But over the past two years, amid the deteriorating situation in the country, he said, “lots of things have changed.”

“Following the crisis, a lot of us had to emigrate due to the deteriorating conditions in the country, which has also caused a number of places we used to go to ... to close, which is really bad for us as a community, because since for the majority of us home is not a safe place ... we need a public space where we can feel safe,” he added.

‘We gave up on structural reforms’

The closure of already few-and-far-between queer-friendly spaces has put added strain on advocates working for queer rights in Lebanon.

Zeidan of Helem told L’Orient Today that since the uprising in 2019, his organization has mostly given up on advocating for structural and legal reforms, instead adapting to the present context by helping to provide individuals with temporary homes and medication, as well as mental support.

“We gave up on these politicians, and even if they were not as useless as they are, how can we ask anything from politicians whom we protested against in 2019, which to us means they lost their legitimacy?” Zeidan told L’Orient Today.

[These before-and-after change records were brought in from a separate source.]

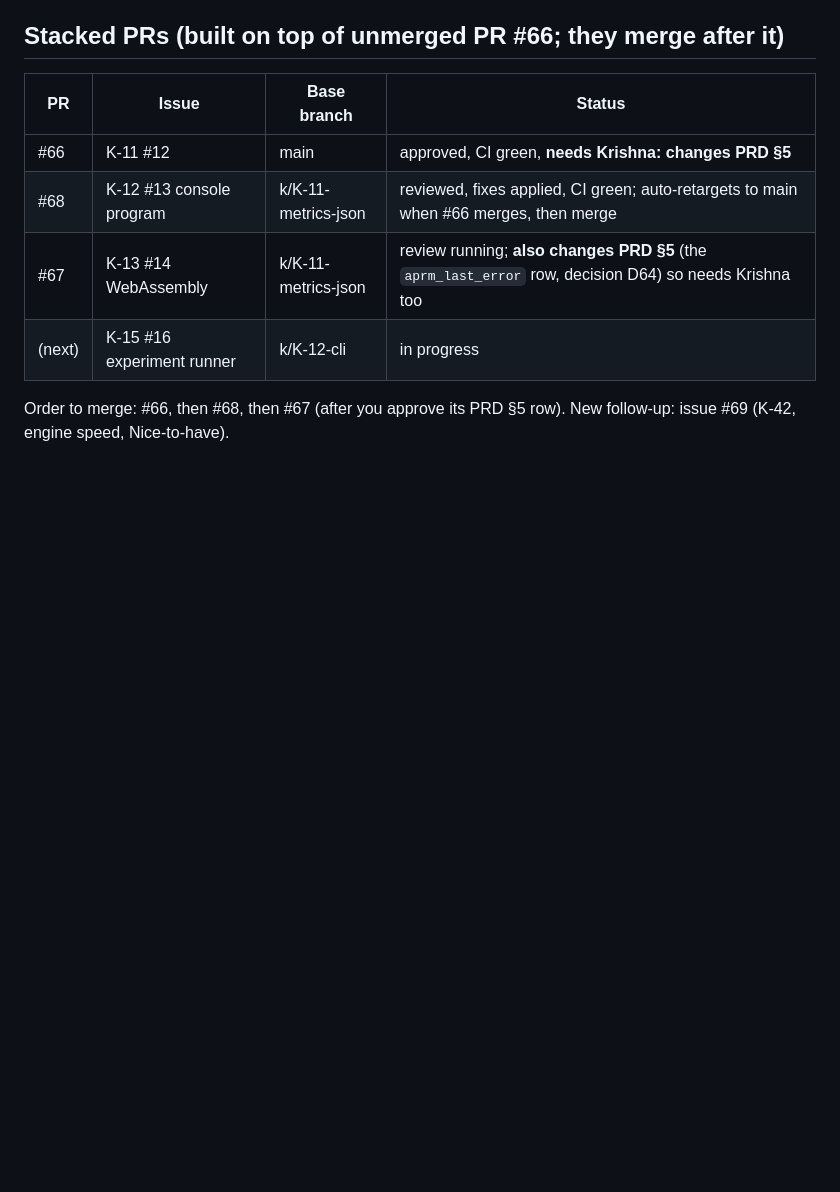
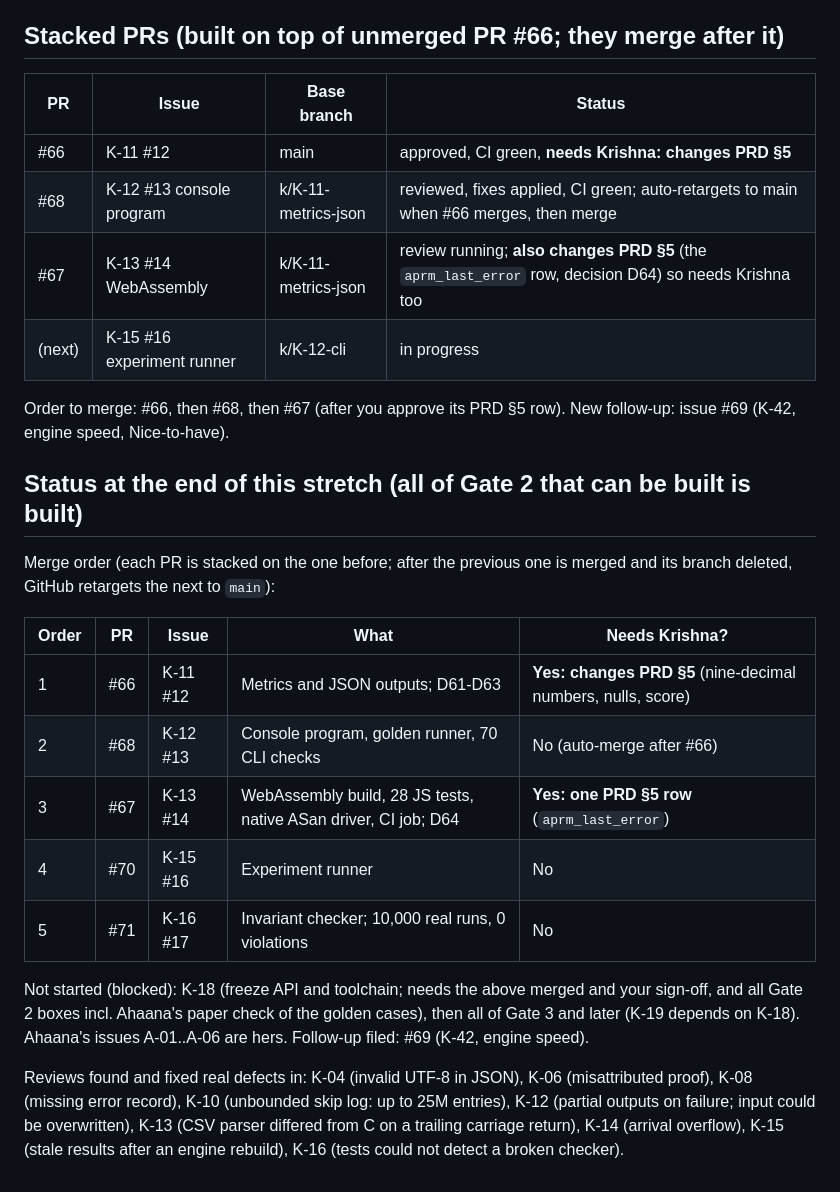
Before and after one commit to krishnasharma1493/APRM, a Markdown page: docs/PROGRESS.md, the part around the change. GitHub-like rendering; blank space fills up the shorter version.

Commit message:
Update progress after K-12, K-13, K-15 and K-16

```diff
--- a/docs/PROGRESS.md
+++ b/docs/PROGRESS.md
@@ -77,3 +77,19 @@ Branch is up to date with main, conflict-free, all tests and CI green. PRD §5 c
 | (next) | K-15 #16 experiment runner | k/K-12-cli | in progress |
 
 Order to merge: #66, then #68, then #67 (after you approve its PRD §5 row). New follow-up: issue #69 (K-42, engine speed, Nice-to-have).
+
+## Status at the end of this stretch (all of Gate 2 that can be built is built)
+
+Merge order (each PR is stacked on the one before; after the previous one is merged and its branch deleted, GitHub retargets the next to `main`):
+
+| Order | PR | Issue | What | Needs Krishna? |
+| --- | --- | --- | --- | --- |
+| 1 | #66 | K-11 #12 | Metrics and JSON outputs; D61-D63 | **Yes: changes PRD §5** (nine-decimal numbers, nulls, score) |
+| 2 | #68 | K-12 #13 | Console program, golden runner, 70 CLI checks | No (auto-merge after #66) |
+| 3 | #67 | K-13 #14 | WebAssembly build, 28 JS tests, native ASan driver, CI job; D64 | **Yes: one PRD §5 row** (`aprm_last_error`) |
+| 4 | #70 | K-15 #16 | Experiment runner | No |
+| 5 | #71 | K-16 #17 | Invariant checker; 10,000 real runs, 0 violations | No |
+
+Not started (blocked): K-18 (freeze API and toolchain; needs the above merged and your sign-off, and all Gate 2 boxes incl. Ahaana's paper check of the golden cases), then all of Gate 3 and later (K-19 depends on K-18). Ahaana's issues A-01..A-06 are hers. Follow-up filed: #69 (K-42, engine speed).
+
+Reviews found and fixed real defects in: K-04 (invalid UTF-8 in JSON), K-06 (misattributed proof), K-08 (missing error record), K-10 (unbounded skip log: up to 25M entries), K-12 (partial outputs on failure; input could be overwritten), K-13 (CSV parser differed from C on a trailing carriage return), K-14 (arrival overflow), K-15 (stale results after an engine rebuild), K-16 (tests could not detect a broken checker).
```
Also changed, not shown: docs/AI_USE.md (+4 -0 lines), docs/REVIEW_NOTES.md (+4 -0 lines).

Zeidan also said that he is hoping that the parliamentary elections next year would bring a new line of politicians who would advocate for queer rights.

“On this level, we do work. We pressure parties running for elections and ask them what their stance is on queer rights, and I don’t want to name any but we are experiencing a positive shift in that sense as some new political actors in Lebanon have explicitly spoken for such rights,” he added.

A 28-year-old queer Beirut resident who asked to remain anonymous said that though the economic crisis has taken its toll on the LGBTQ, he believes that the community’s visibility during the Oct. 17 uprising, in 2019 will help pave the way toward greater acceptance.

“Their chants, graffiti and banners — that is a big deal,” he said.

“Judges are increasingly waking up to the absurdity of Article 534” — the article outlawing “any sexual intercourse contrary to nature” — he said. A district court in 2018 issued a ruling that consensual same-sex relations are not unlawful under this article.

“Change is happening slowly but surely — in the courtrooms, on the streets, on the dancefloors. Change is happening, but the journey is still a long one,” he added. 


BEIRUT — “The last night of Bardo was an emotional rollercoaster,” said Lary BS, a 35-year-old queer comedian and clothing stylist. “Everyone I knew was there, and we were all happily dancing and then weeping and hugging, but then dancing and crying again. I have never felt that amount of love at the same time in my life.”Until recently, Lary had the habit of visiting the recently...